Ivy Leagues find a smart way to reduce football injuries

Talk of college football’s history evokes a series of images for many of us: comparatively small guys streaked with mud, smiling or grimacing in leather helmets. In such sepia-toned photos, they wear the uniforms of Ivy League schools such as Columbia, Harvard and Yale, where Walter Camp, the “father of American football,” enrolled in 1876.

Now, more than a century after the Ivy League led in developing football, its members are leading in making the game safer. Coaches at the eight schools have agreed to eliminate tackling from practices during the regular season.

The Ivy League makes sense as a proving ground for the safety measure. The sport is no longer as big or profitable there as at the athletically dominant conferences. Ivy League players do not even get football scholarships.

Meanwhile, the harm football can do is clear. Every month seems to bring a new study on the prevalence of chronic traumatic encephalopathy or another tale of a former star turned ill or suicidal by too many hits. Studies show that reducing hits in practice cuts down on concussions dramatically.

The Ivy League has generally been at the forefront of safety changes. Dartmouth unilaterally banned full-contact practices in 2010, and the league sharply reduced them in 2011. Now all of the Ivies are eliminating full contact at in-season practices.

Observers worried that players would lose their edge by not practicing tackles, but it turned out that working with tackling dummies, pads and other equipment was enough to keep them sharp. At Dartmouth, injuries and fatigue declined and the college has been among the league’s best for several years. Both the NFL and the NCAA have reduced full-contact practices in recent years, but the NCAA still allows a lot more tackling in practice than the pros. That should change.

Football is a dangerous game that America loves like no other.

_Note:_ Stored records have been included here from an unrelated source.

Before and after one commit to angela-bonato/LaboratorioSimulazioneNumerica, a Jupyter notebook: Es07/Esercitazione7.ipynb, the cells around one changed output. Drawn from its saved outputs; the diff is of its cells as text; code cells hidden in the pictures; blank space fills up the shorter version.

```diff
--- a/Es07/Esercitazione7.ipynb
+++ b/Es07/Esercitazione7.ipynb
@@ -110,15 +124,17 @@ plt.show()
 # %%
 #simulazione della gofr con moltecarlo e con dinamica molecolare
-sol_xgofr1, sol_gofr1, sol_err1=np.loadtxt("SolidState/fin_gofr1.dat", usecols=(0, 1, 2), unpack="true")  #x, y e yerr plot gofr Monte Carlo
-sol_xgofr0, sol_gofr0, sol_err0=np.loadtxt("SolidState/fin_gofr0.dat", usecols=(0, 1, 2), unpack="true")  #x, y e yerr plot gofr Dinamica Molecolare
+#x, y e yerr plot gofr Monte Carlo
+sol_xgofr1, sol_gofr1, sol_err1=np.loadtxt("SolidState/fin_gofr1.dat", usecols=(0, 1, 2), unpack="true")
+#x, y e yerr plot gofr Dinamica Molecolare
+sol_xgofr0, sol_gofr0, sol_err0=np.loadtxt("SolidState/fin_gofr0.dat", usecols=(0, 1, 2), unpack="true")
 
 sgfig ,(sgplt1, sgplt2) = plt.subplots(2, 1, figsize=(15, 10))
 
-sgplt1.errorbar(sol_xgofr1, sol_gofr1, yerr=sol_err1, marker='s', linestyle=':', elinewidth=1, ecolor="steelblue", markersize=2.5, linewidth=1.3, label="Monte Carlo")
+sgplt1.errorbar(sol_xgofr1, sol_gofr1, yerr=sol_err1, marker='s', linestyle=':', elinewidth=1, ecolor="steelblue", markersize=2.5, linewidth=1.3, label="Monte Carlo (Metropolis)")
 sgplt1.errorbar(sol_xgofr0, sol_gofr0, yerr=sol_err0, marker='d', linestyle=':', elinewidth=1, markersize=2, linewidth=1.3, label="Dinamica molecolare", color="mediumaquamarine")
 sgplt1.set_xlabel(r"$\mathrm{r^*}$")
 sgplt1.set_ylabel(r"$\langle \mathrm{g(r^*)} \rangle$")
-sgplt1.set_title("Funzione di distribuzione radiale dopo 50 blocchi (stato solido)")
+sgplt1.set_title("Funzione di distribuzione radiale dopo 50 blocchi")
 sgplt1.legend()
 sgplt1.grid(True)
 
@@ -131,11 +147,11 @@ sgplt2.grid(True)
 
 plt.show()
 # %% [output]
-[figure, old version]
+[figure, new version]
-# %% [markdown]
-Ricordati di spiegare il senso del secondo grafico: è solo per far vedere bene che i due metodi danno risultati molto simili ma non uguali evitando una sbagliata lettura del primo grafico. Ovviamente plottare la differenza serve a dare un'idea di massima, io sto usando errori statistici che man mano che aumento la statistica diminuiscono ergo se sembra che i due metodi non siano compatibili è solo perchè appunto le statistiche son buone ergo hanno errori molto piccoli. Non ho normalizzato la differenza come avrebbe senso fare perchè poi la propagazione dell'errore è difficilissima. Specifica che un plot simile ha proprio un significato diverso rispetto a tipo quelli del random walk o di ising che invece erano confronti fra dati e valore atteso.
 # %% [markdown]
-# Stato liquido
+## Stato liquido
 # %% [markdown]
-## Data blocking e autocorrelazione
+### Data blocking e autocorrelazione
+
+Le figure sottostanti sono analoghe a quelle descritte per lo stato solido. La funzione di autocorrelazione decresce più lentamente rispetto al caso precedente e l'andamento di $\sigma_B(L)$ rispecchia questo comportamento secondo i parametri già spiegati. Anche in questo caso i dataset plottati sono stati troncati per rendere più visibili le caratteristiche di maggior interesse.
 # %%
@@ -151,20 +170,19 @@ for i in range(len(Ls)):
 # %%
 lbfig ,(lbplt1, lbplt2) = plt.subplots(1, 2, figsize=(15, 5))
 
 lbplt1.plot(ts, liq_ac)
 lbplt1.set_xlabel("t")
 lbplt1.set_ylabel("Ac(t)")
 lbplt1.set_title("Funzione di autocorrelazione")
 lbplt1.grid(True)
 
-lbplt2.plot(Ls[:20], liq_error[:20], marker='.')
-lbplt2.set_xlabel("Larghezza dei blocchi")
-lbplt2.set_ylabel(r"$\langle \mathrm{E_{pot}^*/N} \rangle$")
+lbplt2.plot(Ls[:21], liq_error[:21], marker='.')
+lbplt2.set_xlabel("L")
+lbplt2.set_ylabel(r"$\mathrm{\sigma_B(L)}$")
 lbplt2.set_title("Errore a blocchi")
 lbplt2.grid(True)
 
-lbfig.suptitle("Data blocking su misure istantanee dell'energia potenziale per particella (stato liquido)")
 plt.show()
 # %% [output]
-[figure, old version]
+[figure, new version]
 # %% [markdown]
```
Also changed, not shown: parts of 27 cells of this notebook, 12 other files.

Enjoying this risky sport has created a moral conflict for fans and a continued hazard for players. If players and fans don’t want to lose the game, we have to do everything possible to reduce the harm it causes.